WHAT IS NEEDED ▸ Go through the material below and count the lines with the string "Design"; the number is the whole answer.

PROVIDED DATA ▸
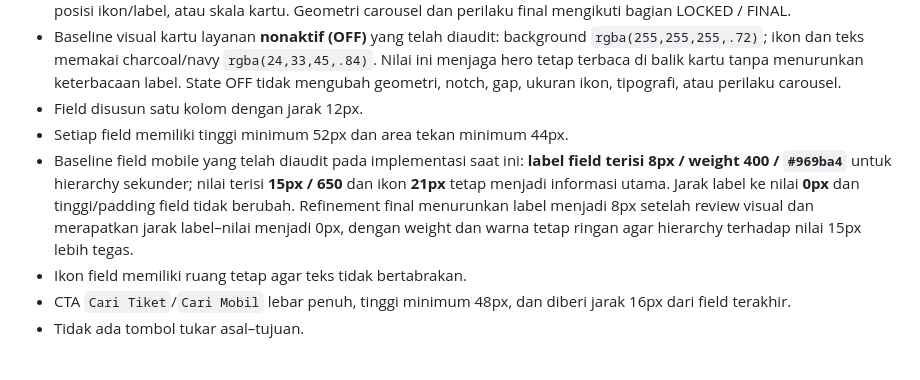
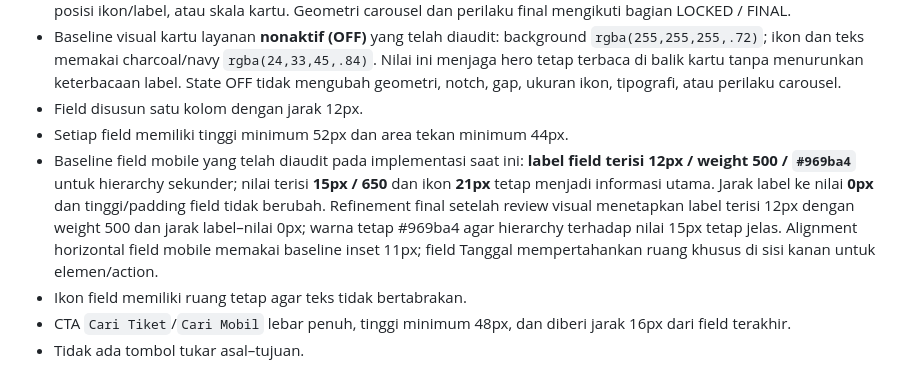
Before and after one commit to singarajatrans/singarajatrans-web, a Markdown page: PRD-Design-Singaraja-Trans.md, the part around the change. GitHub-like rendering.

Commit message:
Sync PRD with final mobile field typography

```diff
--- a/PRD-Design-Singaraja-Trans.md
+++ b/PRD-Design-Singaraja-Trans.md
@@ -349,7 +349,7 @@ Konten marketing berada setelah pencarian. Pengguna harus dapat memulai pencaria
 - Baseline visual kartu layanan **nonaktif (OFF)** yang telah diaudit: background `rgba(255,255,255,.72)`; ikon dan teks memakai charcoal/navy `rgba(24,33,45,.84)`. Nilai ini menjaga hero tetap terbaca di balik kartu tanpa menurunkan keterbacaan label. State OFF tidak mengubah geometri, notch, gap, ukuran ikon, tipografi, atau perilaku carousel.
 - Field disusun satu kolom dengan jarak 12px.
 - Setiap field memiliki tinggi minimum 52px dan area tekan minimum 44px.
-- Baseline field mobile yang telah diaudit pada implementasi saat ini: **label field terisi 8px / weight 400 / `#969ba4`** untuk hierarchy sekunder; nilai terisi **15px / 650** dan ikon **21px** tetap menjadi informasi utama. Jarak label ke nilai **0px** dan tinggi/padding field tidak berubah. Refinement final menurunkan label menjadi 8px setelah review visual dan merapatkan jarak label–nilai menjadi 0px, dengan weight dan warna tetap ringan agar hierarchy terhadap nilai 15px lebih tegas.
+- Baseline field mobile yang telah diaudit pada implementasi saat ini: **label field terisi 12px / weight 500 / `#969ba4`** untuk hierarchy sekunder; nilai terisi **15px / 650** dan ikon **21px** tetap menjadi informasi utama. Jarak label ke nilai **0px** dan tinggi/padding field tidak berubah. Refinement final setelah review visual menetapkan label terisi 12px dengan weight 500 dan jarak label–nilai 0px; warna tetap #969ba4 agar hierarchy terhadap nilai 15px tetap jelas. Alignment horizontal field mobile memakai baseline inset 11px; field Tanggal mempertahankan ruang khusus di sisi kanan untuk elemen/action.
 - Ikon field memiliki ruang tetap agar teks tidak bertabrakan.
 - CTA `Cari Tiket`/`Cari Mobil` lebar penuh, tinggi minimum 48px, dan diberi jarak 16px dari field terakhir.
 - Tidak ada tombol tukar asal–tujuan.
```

RESPONSE FOR THIS EXERCISE ▸ 3